In reaction to perfectionist teaching, some have concluded that there is no hope beyond the common Christian experience of struggle and defeat. Their preaching and writing about the inevitability of living in constant, deliberate sin does not sound exactly like Paul’s great proclamation of emancipation: sin shall not have dominion over you! (Romans 6:14). He gives thanks to God who always causes us to triumph (1 Corinthians 2:14) and exults in the assurance that we are more than conquerors (Romans 8:37). These are not isolated proof texts but rather reflect the mood of the entire New Testament. These texts extend from the promise of abundant life (John 10:10) and a bumper crop of Christlike characteristics (John 15) by Jesus himself to the promises of Peter that we can escape from the world’s corruption and experience abounding godliness (1 Peter 1). These texts continue on to John’s assurance that we must (and can) live out life in the moral light (I John 1). If we don’t live life in the light, we should question if we even belong to God at all (I John 3). The gospel is good news not merely for life beyond the grave, but good news for success in daily life today.
This does not mean, however, that living the God-intended life is easy. Ours is no spectator religion in which we relax and let Christ live out His life in our bodies. There is indeed the rest of faith, but there is also the wrestle. Nevertheless, it is warfare with victory assured, not defeat. And those who settle for a life of defeat are “shortsighted, even to blindness, and have forgotten that they were purged from the old sinful ways” (1 Peter 1:9). In fact, Paul calls such people “carnal” because they behave like the unconverted (1 Corinthians 3:3).

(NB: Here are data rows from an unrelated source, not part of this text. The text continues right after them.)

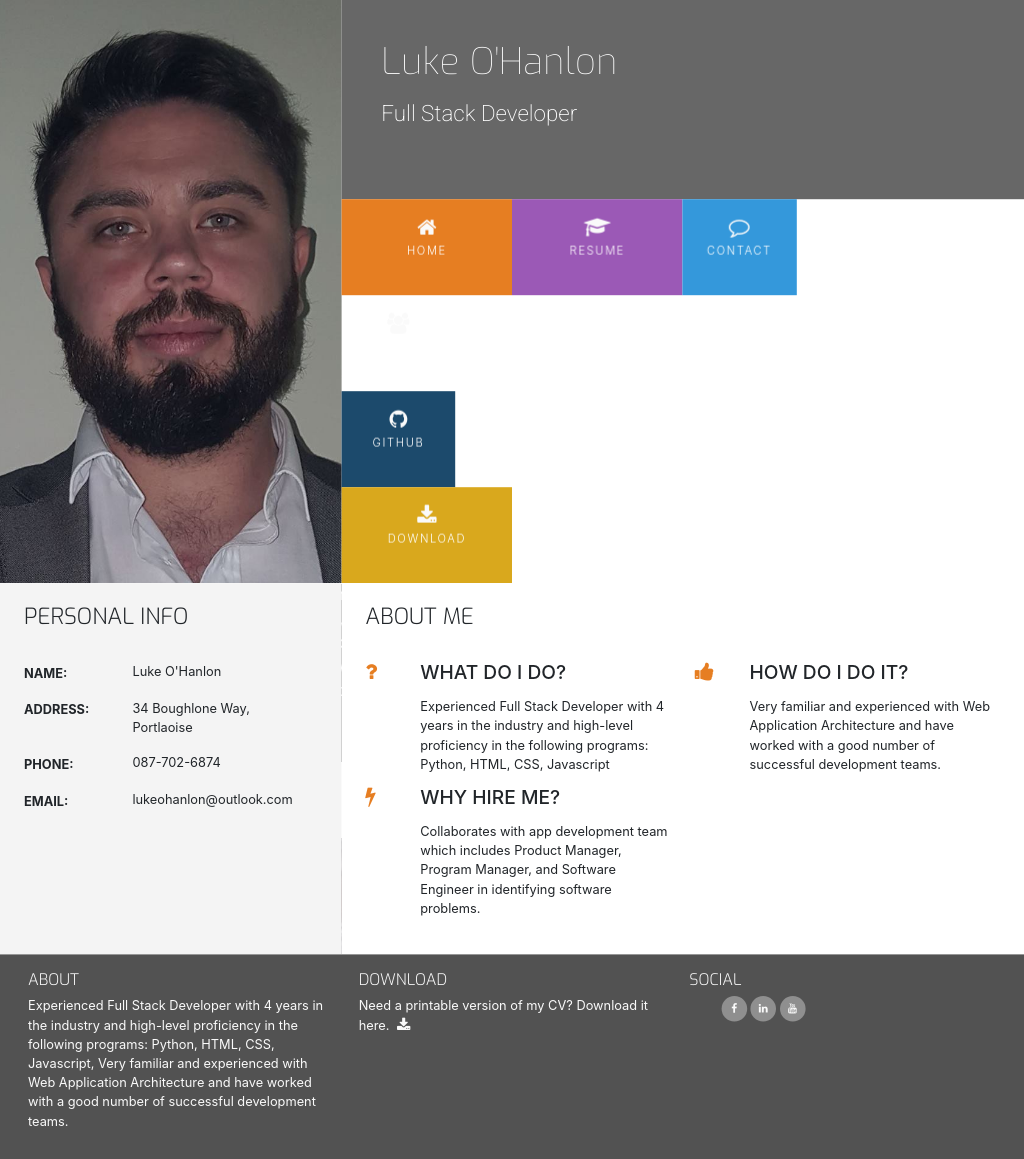
Repository: luke0han/my-resume
Page: index.html
The author's editor kept a record of every edit. The page is drawn from the files as they stood at one moment, then again after the next edit.
The browser window is 1280 px wide. The pictures show the whole page, at 80% of full size.

Above is the page before.

After the next edit:
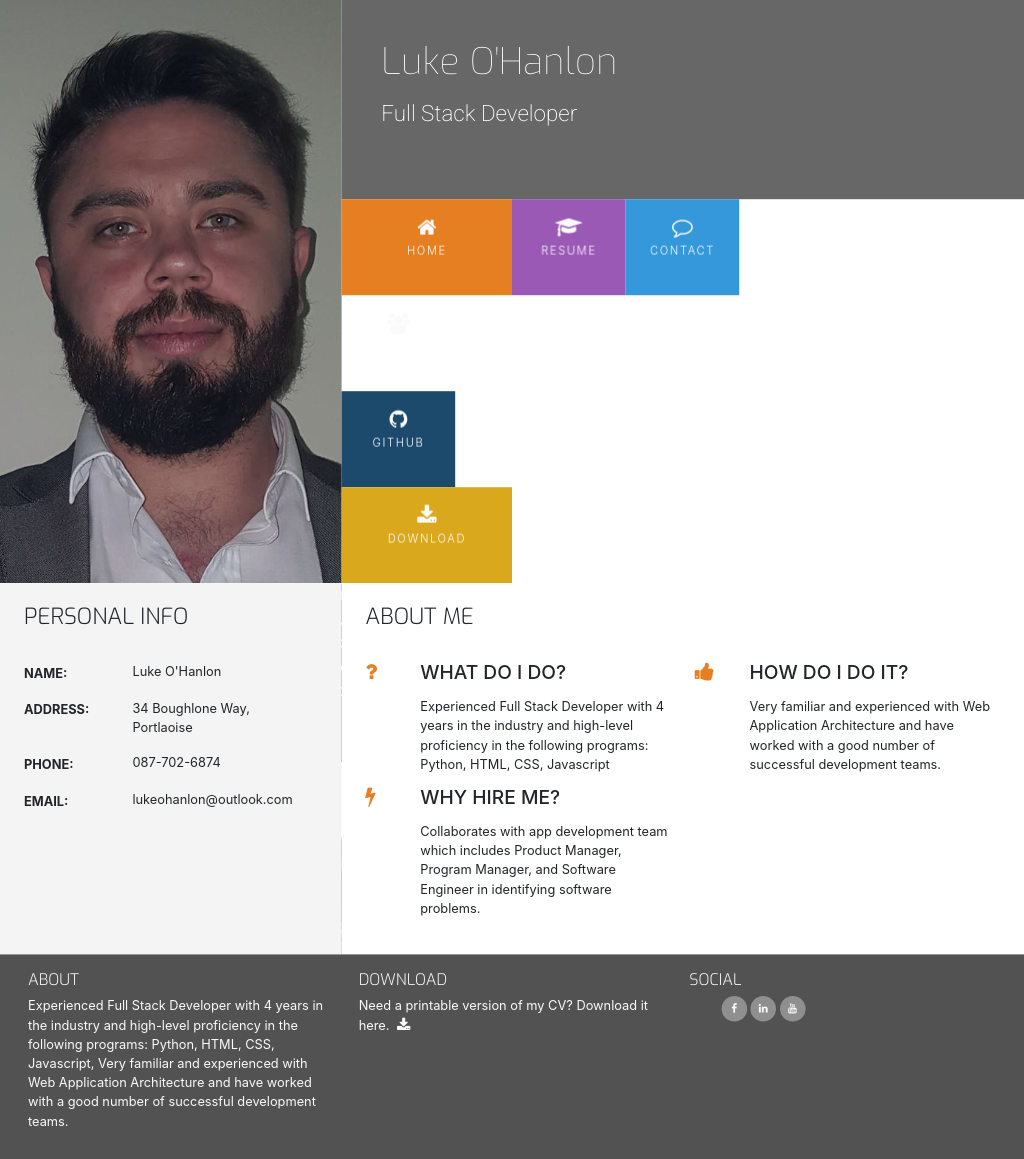
The edit:
--- a/index.html
+++ b/index.html
@@ -32,7 +32,7 @@
                             <li class="col-6 col-sm-3 ui-menu-color-home list-inline-item menuitem">
                                 <a href="index.html" class="hvr-sweep-to-bottom"><i class="fa fa-home" aria-hidden="true"></i><span>Home</span></a>
                             </li>
-                            <li class="col-6 col-sm-3 ui-menu-color-resume list-inline-item menuitem">
+                            <li class="col-6 col-sm-2 ui-menu-color-resume list-inline-item menuitem">
                                 <a href="resume.html" class="hvr-sweep-to-bottom"><i class="fa fa-graduation-cap" aria-hidden="true"></i><span>Resume</span></a>
                             </li>
                             <li class="col-6 col-sm-2 ui-menu-color-contact list-inline-item menuitem">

Not all Christians, then, experience the God-intended life. The difference among Christians is not merely one of degree, all on a growth track with some growing more rapidly than others. Who are the defeated, the “carnal,” the “shortsighted”? There are three varieties: 1) some are ignorant of God’s plan for victorious living or the way to experience it; 2) some may know basic principles but have drifted out of a tight relationship with God, perhaps through neglecting the means of grace; and 3) some are in flat-out rebellion, deliberately saying “no” to God in some matter.
What do people need when they find themselves in habitual sin? They need a fresh encounter with God, a return to the original contract of faith they signed when they received salvation. They need to yield and trust. No person is more than two steps away from a life of victory in Christ: surrender and faith, consciously yielding to God unconditionally and trusting him to keep his word. Such is the relationship that releases Holy Spirit power for living. It does not provide instantaneous perfection, but it does start the process of transformation from one degree of his glorious character to another till we are finally made complete in Christ when we see him as he is. That is our glorious hope!